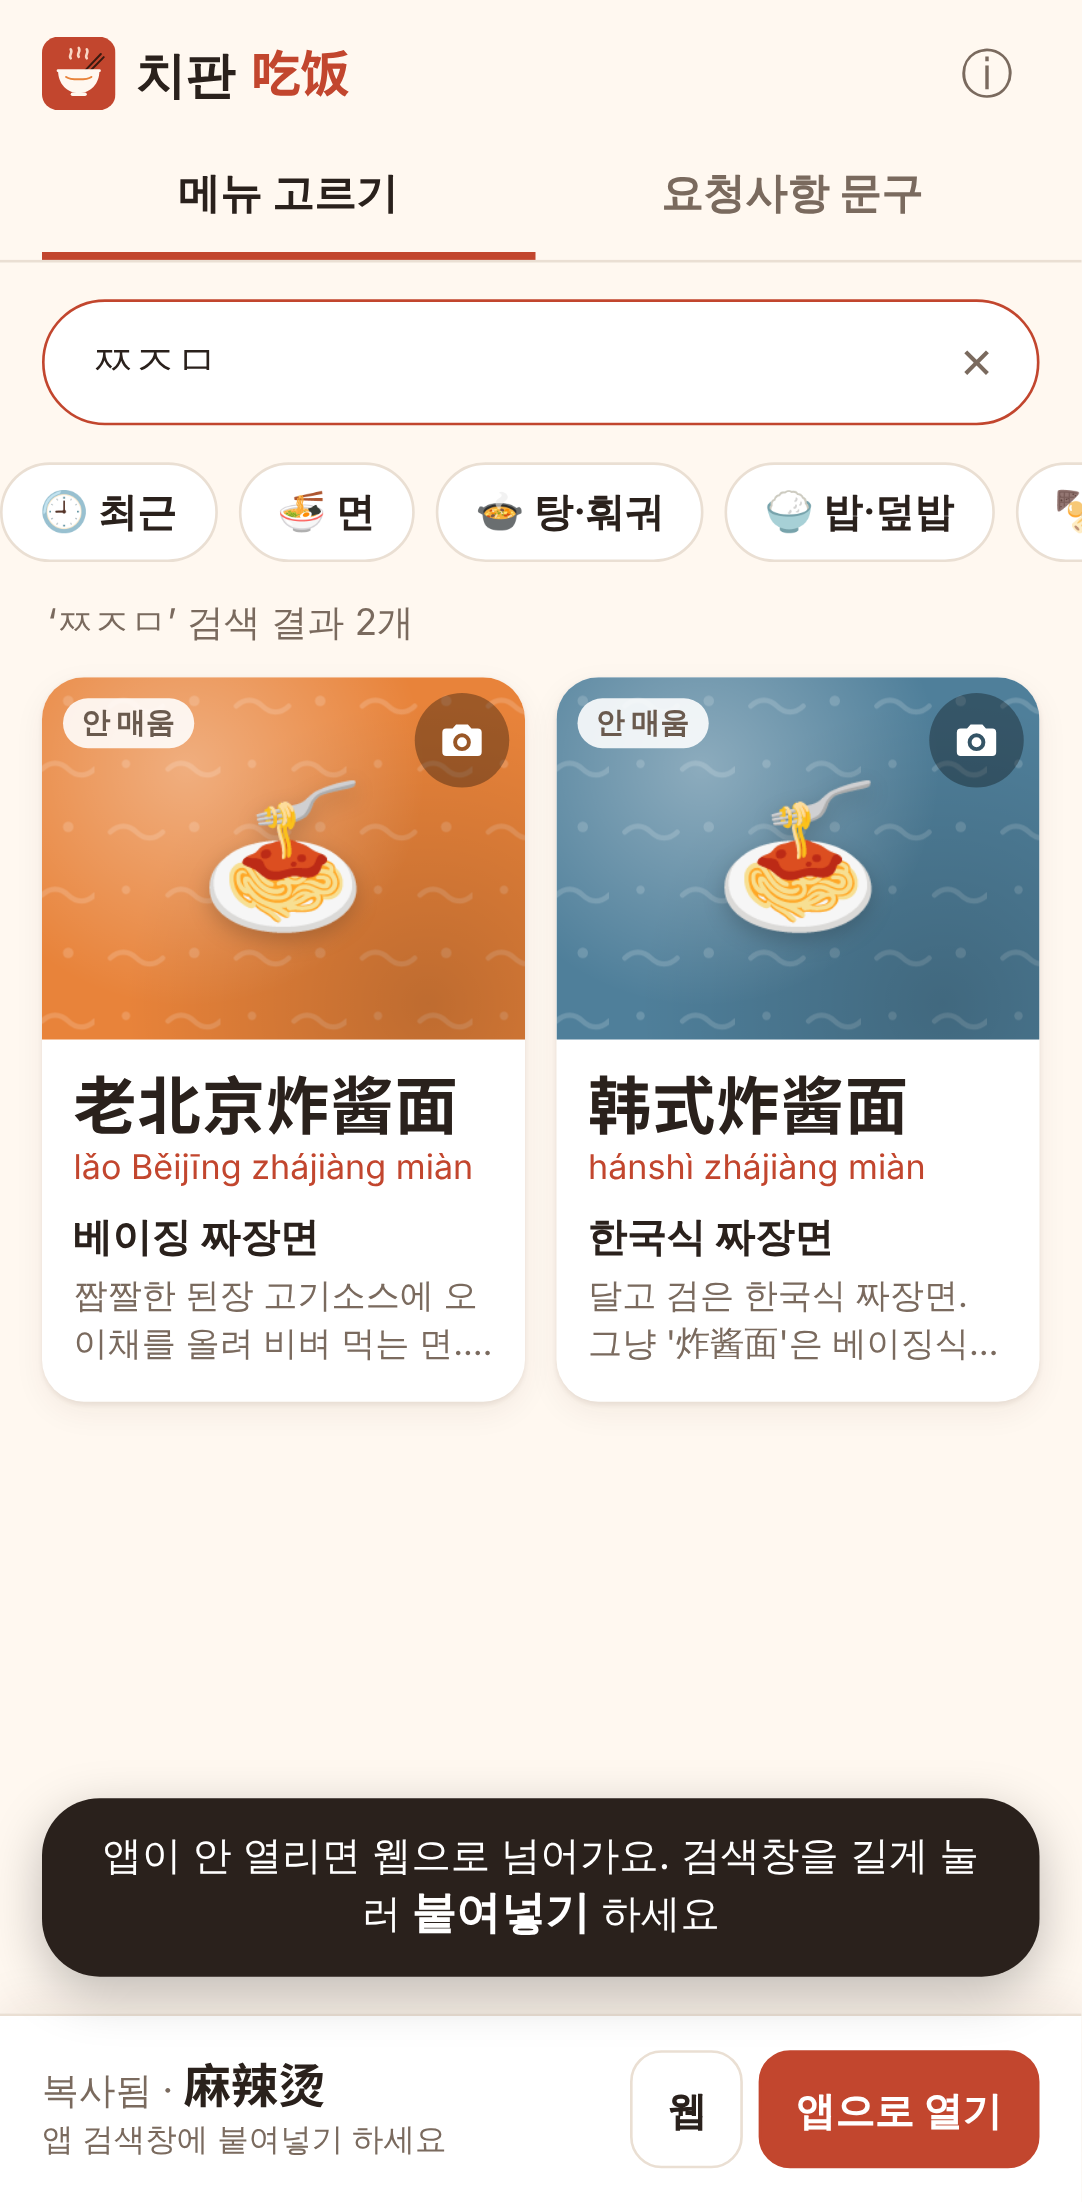
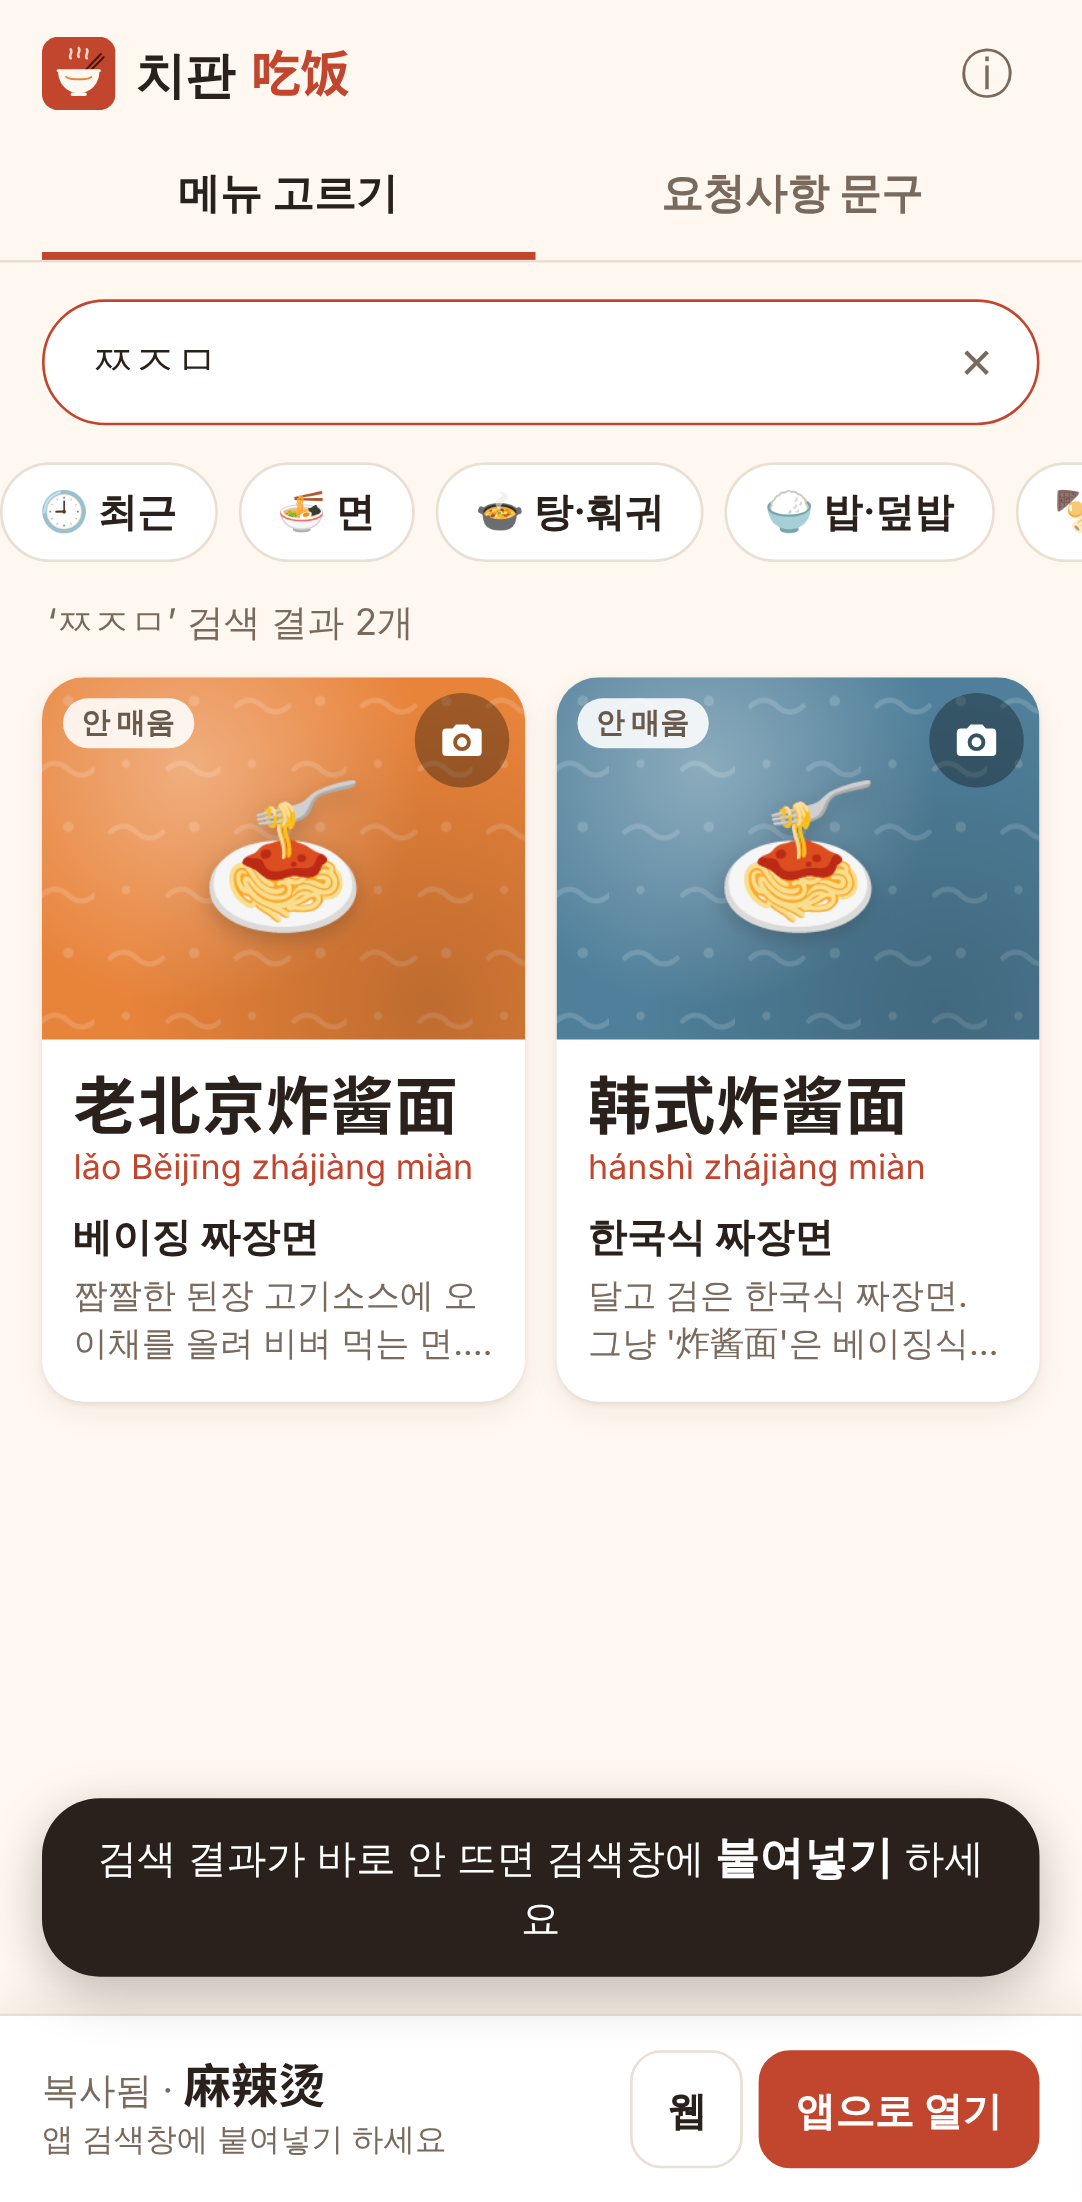
[앱으로 열기]에 검색어 넘기기 시도 + 안드로이드 앱 열기 확인 기록
- 복사한 검색어가 있으면 imeituan://www.meituan.com/search?q= 경로로 앱을 연다 (공개 URL 스킴 목록의 형식, 미확인)
- 앱이 못 알아들어도 앱은 열리고 검색어는 클립보드에 있음
- 안드로이드 패키지명·스킴: 2026-10-28 실기기 확인

Claude-Session: https://claude.ai/code/session_01W2qhPUjUcKVQUNqCzkCZnu

Changed region(s): [[0.0915, 0.8338, 0.915, 0.8955]]

diff --git a/js/open.js b/js/open.js
@@ -22,8 +22,11 @@
     else go(h5);
   }
 
-  function androidIntent(a, h5) {
-    return 'intent://' + (a.path || '') + '#Intent;scheme=' + a.scheme + ';package=' + a.package +
+  function withQ(tpl, q) { return tpl.replace('{q}', encodeURIComponent(q)); }
+
+  function androidIntent(a, h5, q) {
+    var p = q && a.searchPath ? withQ(a.searchPath, q) : (a.path || '');
+    return 'intent://' + p + '#Intent;scheme=' + a.scheme + ';package=' + a.package +
       ';S.browser_fallback_url=' + encodeURIComponent(h5) + ';end';
   }
 
@@ -43,11 +46,12 @@
 
   // mode: 'app' = 앱 시도 후 안 되면 웹, 'web' = 웹만.
   // 어떤 방식으로 열었는지 돌려준다: 'h5' | 'android-intent' | 'ios-scheme'
-  function openDelivery(mode) {
+  // q: 앱에 넘길 검색어(없으면 앱 첫 화면)
+  function openDelivery(mode, q) {
     var cfg = window.CHIFAN_CONFIG, h5 = cfg.h5Url, app = cfg.appOpen || {};
     if (mode !== 'app' || !app.enabled || env.inApp) { openH5(h5); return 'h5'; }
-    if (env.android && app.android && app.android.package) { go(androidIntent(app.android, h5)); return 'android-intent'; }
-    if (env.ios && app.ios && app.ios.url) { tryThen(app.ios.url, h5, app.ios.fallbackMs); return 'ios-scheme'; }
+    if (env.android && app.android && app.android.package) { go(androidIntent(app.android, h5, q)); return 'android-intent'; }
+    if (env.ios && app.ios && app.ios.url) { tryThen(q && app.ios.searchUrl ? withQ(app.ios.searchUrl, q) : app.ios.url, h5, app.ios.fallbackMs); return 'ios-scheme'; }
     openH5(h5);
     return 'h5';
   }

diff --git a/js/config.js b/js/config.js
@@ -13,13 +13,18 @@ window.CHIFAN_CONFIG = {
 
     android: {
       // intent://<path>#Intent;scheme=<scheme>;package=<package>;S.browser_fallback_url=<h5>;end
-      scheme: 'imeituan',        // 미확인
-      path: '',                  // 미확인 (비워 두면 앱 첫 화면)
-      package: 'com.sankuai.meituan' // 미확인
+      scheme: 'imeituan',        // 확인됨 2026-10-28 (안드로이드 실기기에서 앱 실행)
+      path: '',                  // 비워 두면 앱 첫 화면
+      package: 'com.sankuai.meituan', // 확인됨 2026-10-28 (설치·실행)
+      // 복사한 검색어가 있을 때 쓰는 경로. {q} = 검색어(URL 인코딩).
+      // 공개된 커뮤니티 URL 스킴 목록에 나온 형식이며 공식 문서는 없음 → 미확인.
+      // 앱이 못 알아들으면 첫 화면만 열리고, 검색어는 클립보드에 있으니 붙여넣으면 된다.
+      searchPath: 'www.meituan.com/search?q={q}'
     },
 
     ios: {
       url: 'imeituan://',        // 미확인
+      searchUrl: 'imeituan://www.meituan.com/search?q={q}', // 미확인 (안드로이드와 같은 형식)
       fallbackMs: 1600           // 이 시간 안에 페이지가 숨겨지지 않으면 H5로
     }
   },

diff --git a/tests/screens.js b/tests/screens.js
@@ -71,12 +71,15 @@ async function run(browser, name, dev) {
   await page.evaluate(() => { window.__went = []; });
   await page.click('#openAppBtn');
   if (name === 'pixel7') {
+    // 복사한 검색어(麻辣烫)를 앱 검색 경로로 넘긴다
     assert.deepStrictEqual(await page.evaluate(() => window.__went),
-      ['intent://#Intent;scheme=imeituan;package=com.sankuai.meituan;S.browser_fallback_url=' + encodeURIComponent(H5) + ';end']);
+      ['intent://www.meituan.com/search?q=' + encodeURIComponent('麻辣烫') +
+       '#Intent;scheme=imeituan;package=com.sankuai.meituan;S.browser_fallback_url=' + encodeURIComponent(H5) + ';end']);
   } else {
-    assert.deepStrictEqual(await page.evaluate(() => window.__went), ['imeituan://']);
+    const ios = 'imeituan://www.meituan.com/search?q=' + encodeURIComponent('麻辣烫');
+    assert.deepStrictEqual(await page.evaluate(() => window.__went), [ios]);
     await page.waitForTimeout(1800); // 앱이 안 열리면 웹으로
-    assert.deepStrictEqual(await page.evaluate(() => window.__went), ['imeituan://', H5]);
+    assert.deepStrictEqual(await page.evaluate(() => window.__went), [ios, H5]);
   }
 
   // 3) 한국어 검색: 초성 / 부분 / 입력 중

diff --git a/js/app.js b/js/app.js
@@ -81,12 +81,14 @@
 
   // ---------- 앱 열기 ----------
   function openApp(mode) {
-    var how = Opener.openDelivery(mode);
+    var how = Opener.openDelivery(mode, S.lastCopied && (S.lastCopied.q || S.lastCopied.zh));
     var msg = S.lastCopied
       ? '검색창을 길게 눌러 <b>붙여넣기</b> 하세요'
       : '먼저 메뉴 카드를 눌러 검색어를 복사해 두면 편해요';
     if (mode === 'app' && how === 'h5' && Opener.env.inApp) msg = '앱 안 브라우저라 웹으로 열었어요. ' + msg;
-    else if (how !== 'h5') msg = '앱이 안 열리면 웹으로 넘어가요. ' + msg;
+    else if (how !== 'h5') msg = S.lastCopied
+      ? '검색 결과가 바로 안 뜨면 검색창에 <b>붙여넣기</b> 하세요'
+      : '앱이 안 열리면 웹으로 넘어가요. ' + msg;
     toast(msg, 3200);
   }
 

diff --git a/sw.js b/sw.js
@@ -1,5 +1,5 @@
 // 오프라인용 서비스워커. 파일을 바꾸면 VERSION을 올릴 것.
-var VERSION = 'chifan-v4';
+var VERSION = 'chifan-v5';
 var CORE = [
   './',
   'index.html',

diff --git a/README.md b/README.md
@@ -63,16 +63,18 @@
 | 항목 | 현재 값 | 상태 | 확인 날짜 / 기기 |
 |---|---|---|---|
 | H5 주소 | `https://h5.waimai.meituan.com/waimai/mindex/home` | 이 클라우드 환경에서 접속만 확인 (해외 IP라 가게 목록은 안 뜸) | 2026-10 |
-| 안드로이드 패키지명 | `com.sankuai.meituan` | **미확인 (추정)** | — |
-| 안드로이드 intent scheme / path | `imeituan` / (빈칸) | **미확인 (추정)** | — |
+| 안드로이드 패키지명 | `com.sankuai.meituan` | **확인됨** (설치·실행) | 2026-10-28 / 사용자 안드로이드 폰 |
+| 안드로이드 intent scheme / path | `imeituan` / (빈칸) | **확인됨** ([앱으로 열기] → 앱 실행) | 2026-10-28 / 사용자 안드로이드 폰 |
+| 검색어 넘기기 (안드로이드·iOS) | `imeituan://www.meituan.com/search?q={검색어}` | **미확인** (커뮤니티 URL 스킴 목록의 형식, 공식 문서 없음) | — |
 | iOS URL 스킴 | `imeituan://` | **미확인 (추정)** | — |
 | 설치: 안드로이드 스토어 | `market://details?id=com.sankuai.meituan` → 1.6초 안에 안 열리면 Google Play 웹 | **미확인** (패키지명 추정) | — |
 | 설치: iOS App Store | `https://apps.apple.com/cn/app/id423084029` | **미확인** (앱 ID 추정, 중국 지역 Apple ID 필요할 수 있음) | — |
 
 설치 링크가 틀려도 `美团`이 복사돼 있으니 스토어 검색창에 붙여넣으면 된다. Google Play는 중국 안에서 안 열리고, 중국 폰(샤오미·화웨이 등)은 `market://`을 자기 스토어로 연다.
 
-**2026-10-28 실기기 확인:** 사용자 폰에서 [앱으로 열기] → 메이퇀 앱 실행됨, [앱 설치하기] → 설치됨. (안드로이드/아이폰 중 어느 쪽인지 기록 필요 → 해당 행을 ‘확인됨’으로 바꿀 것)
-앱이 열린 뒤 **검색어까지 자동으로 들어가지는 않음** — 검색어 딥링크는 비공개라 클립보드 붙여넣기가 계속 기본.
+**2026-10-28 실기기 확인 (안드로이드):** [앱 설치하기] → 설치됨, [앱으로 열기] → 메이퇀 앱 실행됨. 앱 첫 화면만 열 때는 검색어가 안 들어감.
+이후 [앱으로 열기]에 검색어 경로(`search?q=`)를 붙여 보냄. 이 경로가 실제로 검색 결과를 여는지는 아직 확인 전이고,
+안 되더라도 앱은 열리고 검색어는 클립보드에 있으므로 붙여넣기로 이어진다. (출처: 공개된 URL 스킴 모음 — 메이퇀 페이지나 앱 코드는 분석하지 않음)
 
 실제 폰에서 확인되면 `js/config.js` 값을 고치고 `enabled: true`로 바꾼 뒤, 이 표에 날짜와 기기를 적는다.
 (메이퇀 페이지나 앱 코드를 분석해서 알아내지 않는다. 폰에서 직접 확인한다.)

Assignment
Go back to the listing above. Copy word for word the lines from the one with "page.evaluate(() => window.__went), [ios]);" through the one with "확인 날짜 / 기기 |", and nothing more.

Task result
+    assert.deepStrictEqual(await page.evaluate(() => window.__went), [ios]);
     await page.waitForTimeout(1800); // 앱이 안 열리면 웹으로
-    assert.deepStrictEqual(await page.evaluate(() => window.__went), ['imeituan://', H5]);
+    assert.deepStrictEqual(await page.evaluate(() => window.__went), [ios, H5]);
   }
 
   // 3) 한국어 검색: 초성 / 부분 / 입력 중

diff --git a/js/app.js b/js/app.js
@@ -81,12 +81,14 @@
 
   // ---------- 앱 열기 ----------
   function openApp(mode) {
-    var how = Opener.openDelivery(mode);
+    var how = Opener.openDelivery(mode, S.lastCopied && (S.lastCopied.q || S.lastCopied.zh));
     var msg = S.lastCopied
       ? '검색창을 길게 눌러 <b>붙여넣기</b> 하세요'
       : '먼저 메뉴 카드를 눌러 검색어를 복사해 두면 편해요';
     if (mode === 'app' && how === 'h5' && Opener.env.inApp) msg = '앱 안 브라우저라 웹으로 열었어요. ' + msg;
-    else if (how !== 'h5') msg = '앱이 안 열리면 웹으로 넘어가요. ' + msg;
+    else if (how !== 'h5') msg = S.lastCopied
+      ? '검색 결과가 바로 안 뜨면 검색창에 <b>붙여넣기</b> 하세요'
+      : '앱이 안 열리면 웹으로 넘어가요. ' + msg;
     toast(msg, 3200);
   }
 

diff --git a/sw.js b/sw.js
@@ -1,5 +1,5 @@
 // 오프라인용 서비스워커. 파일을 바꾸면 VERSION을 올릴 것.
-var VERSION = 'chifan-v4';
+var VERSION = 'chifan-v5';
 var CORE = [
   './',
   'index.html',

diff --git a/README.md b/README.md
@@ -63,16 +63,18 @@
 | 항목 | 현재 값 | 상태 | 확인 날짜 / 기기 |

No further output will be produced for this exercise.